──────── Input
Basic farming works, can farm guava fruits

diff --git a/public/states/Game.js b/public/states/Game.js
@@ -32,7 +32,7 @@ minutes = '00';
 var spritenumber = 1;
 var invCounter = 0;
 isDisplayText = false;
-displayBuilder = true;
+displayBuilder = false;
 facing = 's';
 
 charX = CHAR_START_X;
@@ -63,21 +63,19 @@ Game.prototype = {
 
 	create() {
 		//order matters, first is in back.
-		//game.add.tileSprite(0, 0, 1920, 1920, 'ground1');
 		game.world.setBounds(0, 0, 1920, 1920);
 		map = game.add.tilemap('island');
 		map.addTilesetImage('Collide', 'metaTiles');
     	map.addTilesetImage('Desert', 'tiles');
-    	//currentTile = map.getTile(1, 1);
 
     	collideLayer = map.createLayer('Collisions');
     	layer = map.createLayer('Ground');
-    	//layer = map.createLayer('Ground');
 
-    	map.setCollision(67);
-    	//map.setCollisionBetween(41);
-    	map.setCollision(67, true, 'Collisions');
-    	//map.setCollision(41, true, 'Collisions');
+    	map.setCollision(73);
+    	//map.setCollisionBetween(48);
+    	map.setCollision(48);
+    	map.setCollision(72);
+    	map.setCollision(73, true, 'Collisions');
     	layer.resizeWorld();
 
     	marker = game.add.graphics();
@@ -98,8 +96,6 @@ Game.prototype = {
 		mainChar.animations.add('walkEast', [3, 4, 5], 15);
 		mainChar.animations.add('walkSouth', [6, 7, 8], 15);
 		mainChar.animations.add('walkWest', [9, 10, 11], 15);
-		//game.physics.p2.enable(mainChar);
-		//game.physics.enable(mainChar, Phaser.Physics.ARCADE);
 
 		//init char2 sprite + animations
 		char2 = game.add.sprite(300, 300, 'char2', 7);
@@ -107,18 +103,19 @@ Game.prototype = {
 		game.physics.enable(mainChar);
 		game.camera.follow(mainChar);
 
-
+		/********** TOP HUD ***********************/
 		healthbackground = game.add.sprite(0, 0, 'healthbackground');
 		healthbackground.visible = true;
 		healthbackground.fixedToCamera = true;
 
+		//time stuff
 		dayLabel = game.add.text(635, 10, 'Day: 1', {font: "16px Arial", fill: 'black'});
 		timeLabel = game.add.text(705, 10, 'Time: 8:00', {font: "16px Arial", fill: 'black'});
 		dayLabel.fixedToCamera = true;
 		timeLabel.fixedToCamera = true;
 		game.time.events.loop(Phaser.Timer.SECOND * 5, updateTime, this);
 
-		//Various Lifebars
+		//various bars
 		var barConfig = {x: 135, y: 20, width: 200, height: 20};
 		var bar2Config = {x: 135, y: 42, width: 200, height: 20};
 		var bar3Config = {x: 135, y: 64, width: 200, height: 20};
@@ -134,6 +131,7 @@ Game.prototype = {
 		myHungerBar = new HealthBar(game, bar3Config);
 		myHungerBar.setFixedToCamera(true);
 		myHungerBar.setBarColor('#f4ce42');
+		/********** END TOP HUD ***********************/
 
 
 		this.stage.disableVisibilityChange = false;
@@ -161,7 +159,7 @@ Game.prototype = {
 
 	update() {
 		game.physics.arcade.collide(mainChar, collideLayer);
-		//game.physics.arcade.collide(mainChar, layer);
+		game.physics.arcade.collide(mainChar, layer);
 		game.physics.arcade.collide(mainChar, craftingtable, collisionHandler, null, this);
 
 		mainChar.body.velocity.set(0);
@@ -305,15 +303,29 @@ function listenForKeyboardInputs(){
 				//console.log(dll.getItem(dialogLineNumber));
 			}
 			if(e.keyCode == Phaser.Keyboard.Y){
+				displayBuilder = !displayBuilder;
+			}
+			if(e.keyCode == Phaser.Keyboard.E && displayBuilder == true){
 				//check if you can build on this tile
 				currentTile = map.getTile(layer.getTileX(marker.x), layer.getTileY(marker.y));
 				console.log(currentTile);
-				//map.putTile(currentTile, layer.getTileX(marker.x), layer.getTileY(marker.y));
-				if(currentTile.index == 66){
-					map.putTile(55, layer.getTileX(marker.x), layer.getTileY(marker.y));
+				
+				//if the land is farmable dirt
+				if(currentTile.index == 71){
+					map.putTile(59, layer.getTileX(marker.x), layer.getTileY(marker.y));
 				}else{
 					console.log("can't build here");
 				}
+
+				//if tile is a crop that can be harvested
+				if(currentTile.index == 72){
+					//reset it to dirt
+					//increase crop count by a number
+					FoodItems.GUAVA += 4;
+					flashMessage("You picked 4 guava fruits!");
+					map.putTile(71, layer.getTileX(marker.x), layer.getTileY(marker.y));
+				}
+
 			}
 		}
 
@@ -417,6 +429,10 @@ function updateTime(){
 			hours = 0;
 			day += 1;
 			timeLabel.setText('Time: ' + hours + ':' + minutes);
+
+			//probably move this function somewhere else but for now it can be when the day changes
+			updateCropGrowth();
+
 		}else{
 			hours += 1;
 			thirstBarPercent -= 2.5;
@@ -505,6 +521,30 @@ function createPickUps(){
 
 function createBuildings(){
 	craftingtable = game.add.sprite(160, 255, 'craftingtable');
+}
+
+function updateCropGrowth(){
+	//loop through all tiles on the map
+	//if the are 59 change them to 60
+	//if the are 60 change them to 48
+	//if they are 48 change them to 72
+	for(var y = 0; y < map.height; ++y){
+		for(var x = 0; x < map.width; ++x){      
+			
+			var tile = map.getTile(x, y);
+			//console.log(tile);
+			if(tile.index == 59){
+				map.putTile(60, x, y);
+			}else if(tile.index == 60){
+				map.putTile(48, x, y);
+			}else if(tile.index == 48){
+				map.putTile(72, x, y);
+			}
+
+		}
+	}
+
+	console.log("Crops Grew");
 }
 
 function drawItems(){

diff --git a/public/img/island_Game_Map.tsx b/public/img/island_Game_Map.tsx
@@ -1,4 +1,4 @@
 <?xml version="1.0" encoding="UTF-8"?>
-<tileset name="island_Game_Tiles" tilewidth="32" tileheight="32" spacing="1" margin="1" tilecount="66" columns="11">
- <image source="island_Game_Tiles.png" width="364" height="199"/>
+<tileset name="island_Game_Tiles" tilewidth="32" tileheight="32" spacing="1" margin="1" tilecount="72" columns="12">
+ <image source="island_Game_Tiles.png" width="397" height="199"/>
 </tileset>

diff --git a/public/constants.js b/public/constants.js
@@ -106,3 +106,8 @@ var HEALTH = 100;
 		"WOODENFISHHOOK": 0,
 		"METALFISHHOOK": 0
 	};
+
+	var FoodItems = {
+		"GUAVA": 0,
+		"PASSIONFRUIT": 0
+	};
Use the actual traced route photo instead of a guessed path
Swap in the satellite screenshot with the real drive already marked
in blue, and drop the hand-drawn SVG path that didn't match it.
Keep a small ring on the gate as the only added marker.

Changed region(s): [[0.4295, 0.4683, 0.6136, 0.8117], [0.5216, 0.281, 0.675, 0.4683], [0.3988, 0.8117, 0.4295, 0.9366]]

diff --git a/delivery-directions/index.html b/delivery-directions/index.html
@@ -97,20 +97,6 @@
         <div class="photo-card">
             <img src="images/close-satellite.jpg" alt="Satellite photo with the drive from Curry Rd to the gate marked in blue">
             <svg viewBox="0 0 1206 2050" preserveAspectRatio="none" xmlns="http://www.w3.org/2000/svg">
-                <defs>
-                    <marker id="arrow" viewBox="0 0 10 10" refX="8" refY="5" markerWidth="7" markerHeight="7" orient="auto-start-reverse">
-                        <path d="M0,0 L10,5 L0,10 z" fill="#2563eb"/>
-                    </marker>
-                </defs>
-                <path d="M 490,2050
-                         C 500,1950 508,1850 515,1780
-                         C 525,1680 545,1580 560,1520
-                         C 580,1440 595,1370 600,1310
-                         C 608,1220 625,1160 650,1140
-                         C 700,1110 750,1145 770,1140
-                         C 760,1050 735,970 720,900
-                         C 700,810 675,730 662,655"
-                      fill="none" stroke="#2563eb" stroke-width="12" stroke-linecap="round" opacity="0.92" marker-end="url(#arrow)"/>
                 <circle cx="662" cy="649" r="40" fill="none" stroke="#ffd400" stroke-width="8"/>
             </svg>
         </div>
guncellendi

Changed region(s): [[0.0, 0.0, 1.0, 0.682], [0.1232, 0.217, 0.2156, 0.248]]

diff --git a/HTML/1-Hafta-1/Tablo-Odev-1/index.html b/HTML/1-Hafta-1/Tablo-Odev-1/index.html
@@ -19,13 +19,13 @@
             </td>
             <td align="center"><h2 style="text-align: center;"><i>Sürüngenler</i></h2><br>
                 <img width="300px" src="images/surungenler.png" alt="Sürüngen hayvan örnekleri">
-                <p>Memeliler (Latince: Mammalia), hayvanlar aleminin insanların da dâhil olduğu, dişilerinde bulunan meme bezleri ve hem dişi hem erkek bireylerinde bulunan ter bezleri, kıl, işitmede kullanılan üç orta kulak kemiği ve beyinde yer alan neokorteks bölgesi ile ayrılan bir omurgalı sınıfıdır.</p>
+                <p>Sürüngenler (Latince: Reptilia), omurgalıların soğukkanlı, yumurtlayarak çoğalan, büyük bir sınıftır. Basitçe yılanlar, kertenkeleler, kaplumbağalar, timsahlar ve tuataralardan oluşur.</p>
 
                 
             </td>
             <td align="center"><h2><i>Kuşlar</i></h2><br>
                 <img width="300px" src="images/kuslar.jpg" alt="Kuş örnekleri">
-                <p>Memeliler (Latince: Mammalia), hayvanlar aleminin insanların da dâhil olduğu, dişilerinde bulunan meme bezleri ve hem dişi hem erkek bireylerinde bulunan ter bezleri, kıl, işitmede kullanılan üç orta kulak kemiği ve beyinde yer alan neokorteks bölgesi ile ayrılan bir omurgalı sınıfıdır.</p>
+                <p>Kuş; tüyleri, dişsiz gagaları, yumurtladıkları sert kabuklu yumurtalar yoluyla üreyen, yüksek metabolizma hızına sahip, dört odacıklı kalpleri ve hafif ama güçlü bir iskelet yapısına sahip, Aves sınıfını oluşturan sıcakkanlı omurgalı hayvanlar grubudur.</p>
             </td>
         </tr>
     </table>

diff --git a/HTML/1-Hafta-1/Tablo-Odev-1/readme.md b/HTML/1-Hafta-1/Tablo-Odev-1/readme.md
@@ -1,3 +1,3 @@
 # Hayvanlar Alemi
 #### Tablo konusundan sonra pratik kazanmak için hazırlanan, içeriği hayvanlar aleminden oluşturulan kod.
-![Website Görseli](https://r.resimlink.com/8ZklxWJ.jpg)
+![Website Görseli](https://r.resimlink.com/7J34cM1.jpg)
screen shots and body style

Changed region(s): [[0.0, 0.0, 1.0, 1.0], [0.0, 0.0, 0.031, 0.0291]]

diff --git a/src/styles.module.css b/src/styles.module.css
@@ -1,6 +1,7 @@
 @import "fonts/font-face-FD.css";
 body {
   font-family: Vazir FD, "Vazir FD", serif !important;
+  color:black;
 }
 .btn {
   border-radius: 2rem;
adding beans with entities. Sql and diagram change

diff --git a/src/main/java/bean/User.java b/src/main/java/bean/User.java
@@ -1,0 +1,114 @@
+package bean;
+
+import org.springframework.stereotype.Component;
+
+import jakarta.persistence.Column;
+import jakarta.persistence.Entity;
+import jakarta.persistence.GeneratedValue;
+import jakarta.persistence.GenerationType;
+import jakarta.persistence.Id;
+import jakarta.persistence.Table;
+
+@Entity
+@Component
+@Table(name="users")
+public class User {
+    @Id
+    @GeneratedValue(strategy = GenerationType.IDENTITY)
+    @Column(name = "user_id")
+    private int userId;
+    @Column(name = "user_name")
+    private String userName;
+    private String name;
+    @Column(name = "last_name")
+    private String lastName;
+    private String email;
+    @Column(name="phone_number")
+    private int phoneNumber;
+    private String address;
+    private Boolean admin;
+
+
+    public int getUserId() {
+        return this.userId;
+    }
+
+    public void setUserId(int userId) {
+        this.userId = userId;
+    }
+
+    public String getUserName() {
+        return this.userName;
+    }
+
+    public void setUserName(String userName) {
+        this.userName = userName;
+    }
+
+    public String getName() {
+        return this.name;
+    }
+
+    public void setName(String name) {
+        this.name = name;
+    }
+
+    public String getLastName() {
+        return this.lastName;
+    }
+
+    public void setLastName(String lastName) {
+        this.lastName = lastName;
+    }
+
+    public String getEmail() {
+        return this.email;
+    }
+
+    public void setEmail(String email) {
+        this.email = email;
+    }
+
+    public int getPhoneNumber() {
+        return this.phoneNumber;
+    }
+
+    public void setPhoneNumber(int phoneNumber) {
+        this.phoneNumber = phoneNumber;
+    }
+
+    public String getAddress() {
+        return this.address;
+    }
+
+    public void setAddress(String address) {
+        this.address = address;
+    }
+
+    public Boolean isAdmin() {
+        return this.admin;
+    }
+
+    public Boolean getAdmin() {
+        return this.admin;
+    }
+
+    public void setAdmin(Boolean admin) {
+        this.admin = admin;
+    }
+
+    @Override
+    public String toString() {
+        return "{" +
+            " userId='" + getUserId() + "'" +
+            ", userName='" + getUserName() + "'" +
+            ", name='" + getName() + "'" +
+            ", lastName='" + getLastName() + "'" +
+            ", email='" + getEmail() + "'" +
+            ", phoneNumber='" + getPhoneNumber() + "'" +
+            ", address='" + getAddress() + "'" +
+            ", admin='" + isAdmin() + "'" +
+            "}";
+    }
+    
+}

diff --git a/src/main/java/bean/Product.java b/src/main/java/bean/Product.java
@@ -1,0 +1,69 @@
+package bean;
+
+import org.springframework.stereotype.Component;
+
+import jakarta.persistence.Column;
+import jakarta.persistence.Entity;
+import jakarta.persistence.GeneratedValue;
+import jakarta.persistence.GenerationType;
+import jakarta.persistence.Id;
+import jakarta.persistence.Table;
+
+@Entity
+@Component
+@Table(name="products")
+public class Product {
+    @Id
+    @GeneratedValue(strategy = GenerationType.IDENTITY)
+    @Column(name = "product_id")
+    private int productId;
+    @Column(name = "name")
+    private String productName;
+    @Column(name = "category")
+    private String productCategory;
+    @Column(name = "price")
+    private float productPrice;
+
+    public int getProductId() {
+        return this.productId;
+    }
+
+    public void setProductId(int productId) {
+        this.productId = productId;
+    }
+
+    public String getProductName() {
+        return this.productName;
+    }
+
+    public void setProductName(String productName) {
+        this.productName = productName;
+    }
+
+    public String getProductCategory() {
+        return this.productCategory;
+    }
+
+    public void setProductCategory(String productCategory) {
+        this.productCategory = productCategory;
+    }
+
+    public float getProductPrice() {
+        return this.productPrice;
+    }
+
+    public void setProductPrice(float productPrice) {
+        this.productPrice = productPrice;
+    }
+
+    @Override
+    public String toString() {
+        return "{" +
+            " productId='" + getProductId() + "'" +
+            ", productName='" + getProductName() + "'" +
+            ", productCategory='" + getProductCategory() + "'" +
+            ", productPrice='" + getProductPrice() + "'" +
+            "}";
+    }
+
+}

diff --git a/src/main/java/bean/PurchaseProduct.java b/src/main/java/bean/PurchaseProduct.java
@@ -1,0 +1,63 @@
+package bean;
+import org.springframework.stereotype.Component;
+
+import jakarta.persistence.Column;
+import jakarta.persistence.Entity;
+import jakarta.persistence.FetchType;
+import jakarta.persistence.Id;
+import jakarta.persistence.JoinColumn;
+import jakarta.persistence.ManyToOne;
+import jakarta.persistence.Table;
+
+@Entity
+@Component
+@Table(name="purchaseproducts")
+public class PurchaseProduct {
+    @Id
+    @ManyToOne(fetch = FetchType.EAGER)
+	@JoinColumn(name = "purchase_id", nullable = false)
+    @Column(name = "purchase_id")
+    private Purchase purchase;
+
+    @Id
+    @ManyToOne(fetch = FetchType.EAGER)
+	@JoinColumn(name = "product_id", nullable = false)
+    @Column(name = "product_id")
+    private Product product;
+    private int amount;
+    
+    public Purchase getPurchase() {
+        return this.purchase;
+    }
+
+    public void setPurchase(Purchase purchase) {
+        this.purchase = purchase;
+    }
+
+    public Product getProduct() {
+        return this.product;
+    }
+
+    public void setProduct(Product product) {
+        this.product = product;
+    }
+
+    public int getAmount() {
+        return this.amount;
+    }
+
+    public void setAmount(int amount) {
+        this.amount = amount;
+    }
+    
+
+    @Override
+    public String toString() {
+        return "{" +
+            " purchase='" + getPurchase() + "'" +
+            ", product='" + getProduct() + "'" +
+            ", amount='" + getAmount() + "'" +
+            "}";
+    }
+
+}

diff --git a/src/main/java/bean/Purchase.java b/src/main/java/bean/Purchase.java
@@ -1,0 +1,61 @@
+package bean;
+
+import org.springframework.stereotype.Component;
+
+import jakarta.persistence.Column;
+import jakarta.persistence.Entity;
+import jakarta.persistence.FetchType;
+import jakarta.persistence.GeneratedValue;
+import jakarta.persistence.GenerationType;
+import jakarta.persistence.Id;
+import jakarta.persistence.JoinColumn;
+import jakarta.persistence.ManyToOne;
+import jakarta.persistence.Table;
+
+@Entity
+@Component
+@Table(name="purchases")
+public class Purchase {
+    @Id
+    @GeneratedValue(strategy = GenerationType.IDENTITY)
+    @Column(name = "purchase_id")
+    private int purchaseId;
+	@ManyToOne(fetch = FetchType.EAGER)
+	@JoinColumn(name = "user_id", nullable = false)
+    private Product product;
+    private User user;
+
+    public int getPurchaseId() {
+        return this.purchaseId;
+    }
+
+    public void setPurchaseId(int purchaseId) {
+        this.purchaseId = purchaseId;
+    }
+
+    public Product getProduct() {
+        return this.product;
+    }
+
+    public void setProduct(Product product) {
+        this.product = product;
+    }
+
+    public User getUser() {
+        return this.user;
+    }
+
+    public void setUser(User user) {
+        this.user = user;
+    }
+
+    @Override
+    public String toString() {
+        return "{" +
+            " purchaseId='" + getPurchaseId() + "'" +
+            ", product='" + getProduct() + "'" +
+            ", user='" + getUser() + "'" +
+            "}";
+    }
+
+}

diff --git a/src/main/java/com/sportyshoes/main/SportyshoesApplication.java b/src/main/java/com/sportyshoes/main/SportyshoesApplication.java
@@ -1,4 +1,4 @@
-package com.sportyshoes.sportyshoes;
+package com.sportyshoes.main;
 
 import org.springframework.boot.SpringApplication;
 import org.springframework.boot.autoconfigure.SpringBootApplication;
────────────────
**Your task**
Lines from the beginning of the data above through the line containing "map = game.add.tilemap('island');" are to be returned exactly, and no others.

**Solution for this task**
Basic farming works, can farm guava fruits

diff --git a/public/states/Game.js b/public/states/Game.js
@@ -32,7 +32,7 @@ minutes = '00';
 var spritenumber = 1;
 var invCounter = 0;
 isDisplayText = false;
-displayBuilder = true;
+displayBuilder = false;
 facing = 's';
 
 charX = CHAR_START_X;
@@ -63,21 +63,19 @@ Game.prototype = {
 
 	create() {
 		//order matters, first is in back.
-		//game.add.tileSprite(0, 0, 1920, 1920, 'ground1');
 		game.world.setBounds(0, 0, 1920, 1920);
 		map = game.add.tilemap('island');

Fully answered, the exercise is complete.